THOUGHT STARTERS PT. 5
THE IMMUNIZED SHOPPER AND POST-HYPE BRANDING
New surveys show that 2020 has indeed been a watershed year for consumers, but not in the way you might think.
There is no knowing what our so-called New Normal will look like once this rollercoaster of a year is over, but one thing that already seems clear is that consumers are going to look for completely different behaviours and messaging from their brands. This is something I’ve explored in an earlier column about the ‘conscious consumer’ but I want to pick up on that idea again here to look more in-depth at how brands can communicate in this new landscape. The hype and hyperbole that many brands were resorting to as recently as February this year now looks wildly out of step with public sentiment, leaving a question mark over what brands can meaningfully say at the moment.

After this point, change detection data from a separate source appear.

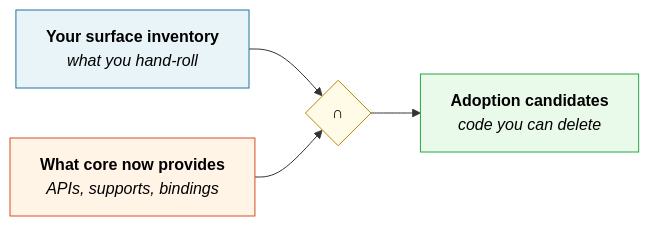
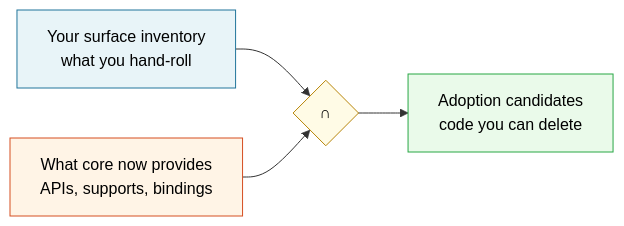
One commit to courtneyr-dev/wp-release-audit-method changed the diagram in plugin-theme-authors/adopting-new-apis.md. Above: the diagram before and after it, drawn with Mermaid. The commit also changed 4 other files, not shown here.

First line of the commit message:
🐛 Strip HTML tags from mermaid labels so GitHub will render the diagrams

````diff
--- a/plugin-theme-authors/adopting-new-apis.md
+++ b/plugin-theme-authors/adopting-new-apis.md
@@ -11,13 +11,13 @@
 ```mermaid
 flowchart LR
-    A["<b>Your surface inventory</b><br/><i>what you hand-roll</i>"]
-    B["<b>What core now provides</b><br/><i>APIs, supports, bindings</i>"]
+    A["Your surface inventory<br/>what you hand-roll"]
+    B["What core now provides<br/>APIs, supports, bindings"]
     A --> C{"∩"}
     B --> C
-    C --> D["<b>Adoption candidates</b><br/><i>code you can delete</i>"]
+    C --> D["Adoption candidates<br/>code you can delete"]
 
     style A fill:#e8f4f8,stroke:#21759B,color:#000
     style B fill:#fff4e6,stroke:#D54E21,color:#000
     style C fill:#fffbe6,stroke:#b8860b,color:#000
     style D fill:#eafaea,stroke:#28a745,color:#000
 ```
````
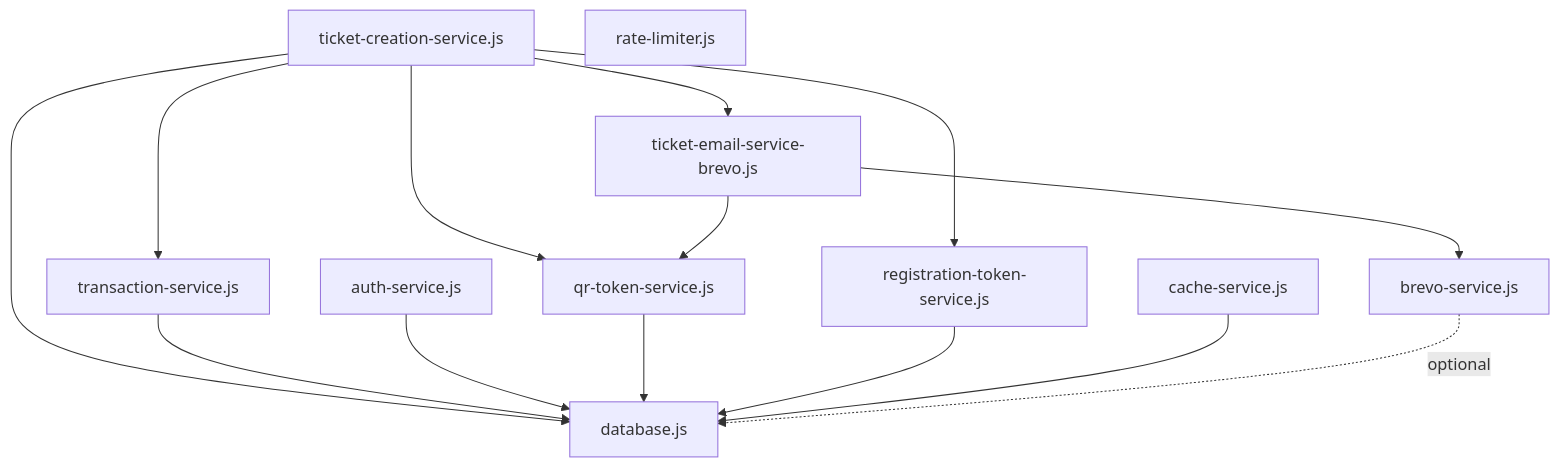
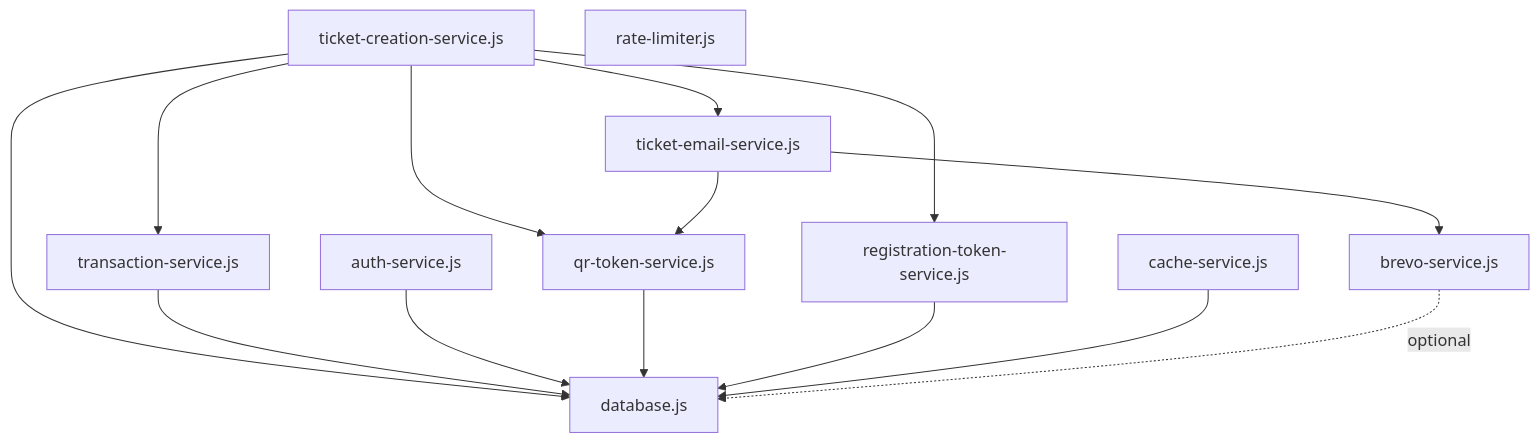
The diagram in docs/services/SERVICE_CATALOG.md (damilola-elegbede/alocubano.boulderfest), drawn with Mermaid before and after one commit. The commit also changed other lines of this file and 28 other files, not shown here.

````diff
--- a/docs/services/SERVICE_CATALOG.md
+++ b/docs/services/SERVICE_CATALOG.md
@@ -2500,34 +2503,34 @@
 ```mermaid
 graph TD
   database[database.js]
   transaction[transaction-service.js]
   ticketCreation[ticket-creation-service.js]
   brevo[brevo-service.js]
-  ticketEmail[ticket-email-service-brevo.js]
+  ticketEmail[ticket-email-service.js]
   auth[auth-service.js]
   qrToken[qr-token-service.js]
   regToken[registration-token-service.js]
   cache[cache-service.js]
   rateLimiter[rate-limiter.js]
 
   ticketCreation --> database
   ticketCreation --> transaction
   ticketCreation --> ticketEmail
   ticketCreation --> regToken
   ticketCreation --> qrToken
 
   transaction --> database
 
   ticketEmail --> brevo
   ticketEmail --> qrToken
 
   auth --> database
 
   qrToken --> database
 
   regToken --> database
 
   cache --> database
 
   brevo -.optional.-> database
 ```
````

A recent High Snobriety consumer survey that’s been gaining traction online captures this phenomenon well, heralding the dawn of the ‘immunized shopper’. Riffing on the virus metaphor, they propose that the post-2020 consumer is more cynical – perhaps even slightly jaded – about brand hype and are therefore immunized from traditional marketing ploys. Just as we refer to 20:20 vision when it comes to eyesight, so too does this year seem to have put things into focus for many. The unifying force of the pandemic and lockdown, as well as global movements to celebrate key workers and national efforts, means that the ‘all in this together’ mentality has never been stronger – especially amongst younger consumers.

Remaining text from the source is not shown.